Role-playing games have been a staple of my entertainment since grade school. From Dungeons & Dragons to City of Heroes, Mutants and Masterminds to Mass Effect, from muds and chat sims to play-by-post and table top. Role-playing games have let me live a hundred lives, triumph over thousands of villains and save dozens of worlds. I’ve been a dual-wielding swordsman, a super-powered ice controller, a Starfleet engineer and many other heroes. Role-playing games allow me to venture into unknown worlds with my friends and save the world.
My first taste of role-playing games was back in elementary school. I had been away at summer camp for a week and my parents wouldn’t be able to pick me up until near the end of the day. An older boy and I were about all that was left. I had heard of Dungeons & Dragons previously and he had a few books spread out across the table. He taught me the basics and helped me make my first character, an elf mage. We didn’t get very far in the adventure, I think my character died after a few rounds of combat.1 It was just in the nick of time too, my parents had arrived and it was time to head home. But that taste of role-playing proved to be enough to keep me forever interested.
My next role-playing game was a Star Trek themed online chat simulation. Every Wednesday from 9-10pm, I was Pounce, a hotshot Betazoid engineer. As a cadet, he rocketed through the academy and was picked to join the flagship of Teenfleet,2 the USS Trafalgar, captained by Vice Admiral Selivak Lynx. I have a lot to thank Spacefleet for. They gave me a safe place to role-play online without incident. They provided a well-established universe and top notch sim hosts. Spacefleet is truly where I grew up as a role-player. Without it, I’m not sure I ever make it back to Dungeons & Dragons or even step up to become one of the primary DMs for my friends.
In 2000, Wizards of the Coast finally put their stamp on Dungeons & Dragons and it was beautiful. This is the system I grew up on and it will always have a fond place in my heart. Skills, feats, multiclassing, the interactions. As I’ve said previously, I’ve always loved games and rules and thier complex interactions and D&D 3E fit this perfectly. The rules as a player were wonderful. I could mash classes and skills and feats and spells together to make a unique character every time.3 Plus the d20 System flourished with every genre of game imaginable. Modern settings (d20 Modern), science fiction (Star Wars), superheroes (Mutants & Masterminds). The 2003 rules update (D&D 3.5) made a solid series of changes to clarify things and adjust some power settings. And with that update they released my favorite setting, Eberron.4

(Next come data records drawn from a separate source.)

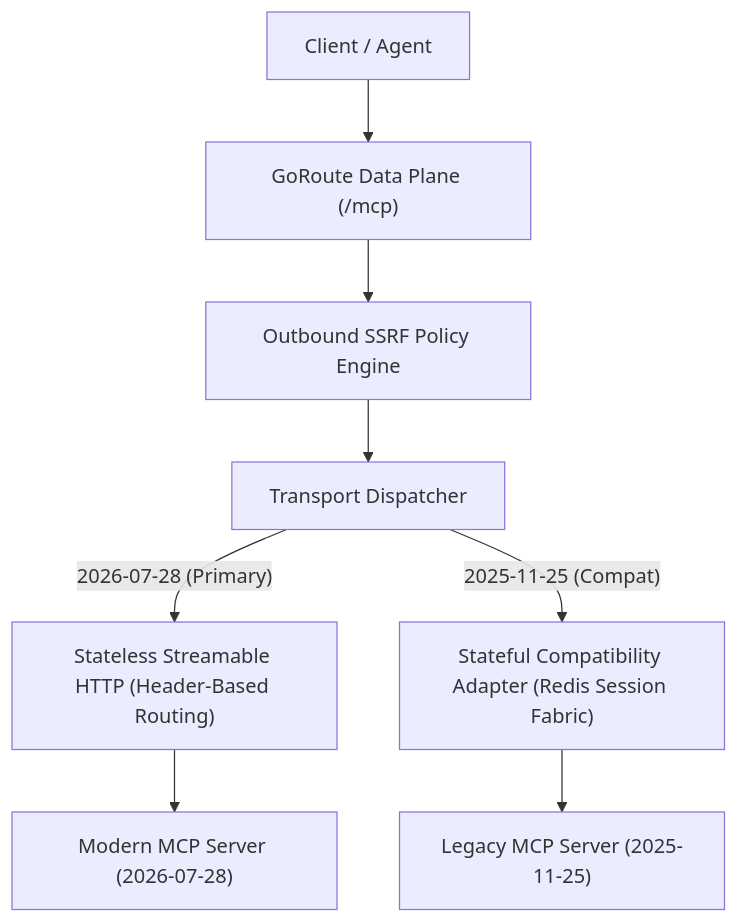
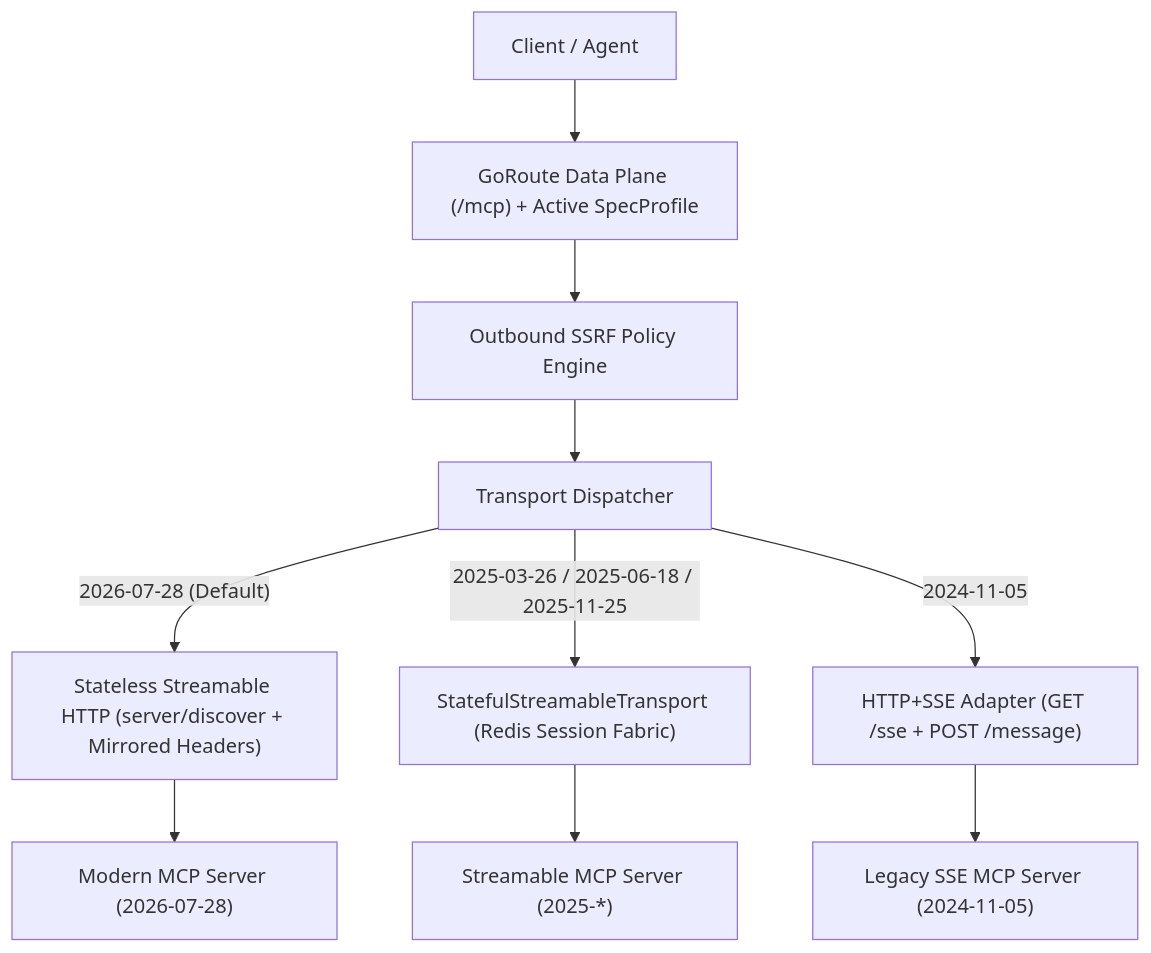
The fifth of 6 diagrams in docs/ARCHITECTURE.md (goroute-ai/ai-gateway-go), drawn with Mermaid before and after one commit. The commit also changed other lines of this file and 325 other files, not shown here.

````diff
--- a/docs/ARCHITECTURE.md
+++ b/docs/ARCHITECTURE.md
@@ -632,10 +608,12 @@
 ```mermaid
 flowchart TD
-    Client["Client / Agent"] --> Ingress["GoRoute Data Plane (/mcp)"]
+    Client["Client / Agent"] --> Ingress["GoRoute Data Plane (/mcp) + Active SpecProfile"]
     Ingress --> SSRF["Outbound SSRF Policy Engine"]
     SSRF --> Dispatcher["Transport Dispatcher"]
-    Dispatcher -->|"2026-07-28 (Primary)"| Stateless["Stateless Streamable HTTP (Header-Based Routing)"]
-    Dispatcher -->|"2025-11-25 (Compat)"| Stateful["Stateful Compatibility Adapter (Redis Session Fabric)"]
+    Dispatcher -->|"2026-07-28 (Default)"| Stateless["Stateless Streamable HTTP (server/discover + Mirrored Headers)"]
+    Dispatcher -->|"2025-03-26 / 2025-06-18 / 2025-11-25"| Stateful["StatefulStreamableTransport (Redis Session Fabric)"]
+    Dispatcher -->|"2024-11-05"| LegacySSE["HTTP+SSE Adapter (GET /sse + POST /message)"]
     Stateless --> Upstream1["Modern MCP Server (2026-07-28)"]
-    Stateful --> Upstream2["Legacy MCP Server (2025-11-25)"]
+    Stateful --> Upstream2["Streamable MCP Server (2025-*)"]
+    LegacySSE --> Upstream3["Legacy SSE MCP Server (2024-11-05)"]
 ```
````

The latest (and least?) edition of Dungeons & Dragons. I’m impressed by certain advances they made and the inspiration they drew from MMORPGs. But many other parts of the system are just not fun for me as a player or a DM. As a 4E player, I never felt like my character was really in danger. This really wasn’t on the DM at all.5 I honestly can’t remember a single character death in either of the campaigns I took part in.6 This lack of lethal threat makes the game lack a certain oomph. In addition, the combats just slogged on far too long in most cases. Once the players gained the upper hand, it was never relinquished and everyone was bored by the end. I’ve talked about the negatives enough but I really enjoyed healing get spread out to different classes, the taunt/marking mechanic was well-implemented if a little weak. And the tactical combat was very good if very slow.
The current version of Mutants and Masterminds is a lot of fun. At least from a character creation and game master perspective. Not all of my players enjoyed the free-form combat where distances don’t really matter. But I loved it. Plus you could build any imaginable superhero or supervillain from scratch. Out of all the role-playing campaigns I’ve run, I’m most fond of this one. It played well with the audience and even though it was short, I feel it was a memorable one. One that I hope my players will remember as fondly as I will.
Finally, the preview rules of the next version of Dungeons & Dragons. It seems like Wizards and the D&D brand manager finally understand and convinced Hasbro that D&D is not like their other properties and that it can be successful without being Magic: the Gathering or Transformers. It also seems like R&D has decided to roll back the clock and pretend most of 4th Edition never happened. I’m happy for this change and while I loved 3rd Edition, there are a few things D&D can learn from it’s last edition and I hope they find a way to incorporate a lot of the stuff I mentioned above. We’re playtesting this version right now with my current group but I’ll talk more about it in a future post.
Completely appropriate for a solo wizard.↩
A section of the sim group catered to the younger crowd of simmers.↩
Even if I only really play humans and elves.↩
While Eberron is far and away my favorite D&D setting, the Forgotten Realms Campaign Setting was the single best book during the 3rd Edition run.↩
Okay, there was one instance where I was basically begging for him to kill me and he didn’t.↩
There was a semi-scripted death in the campaign I was DMing to kindly remind my players that characters could die. Unfortunately, the campaign took an extended (and then permanent) hiatus not long after.↩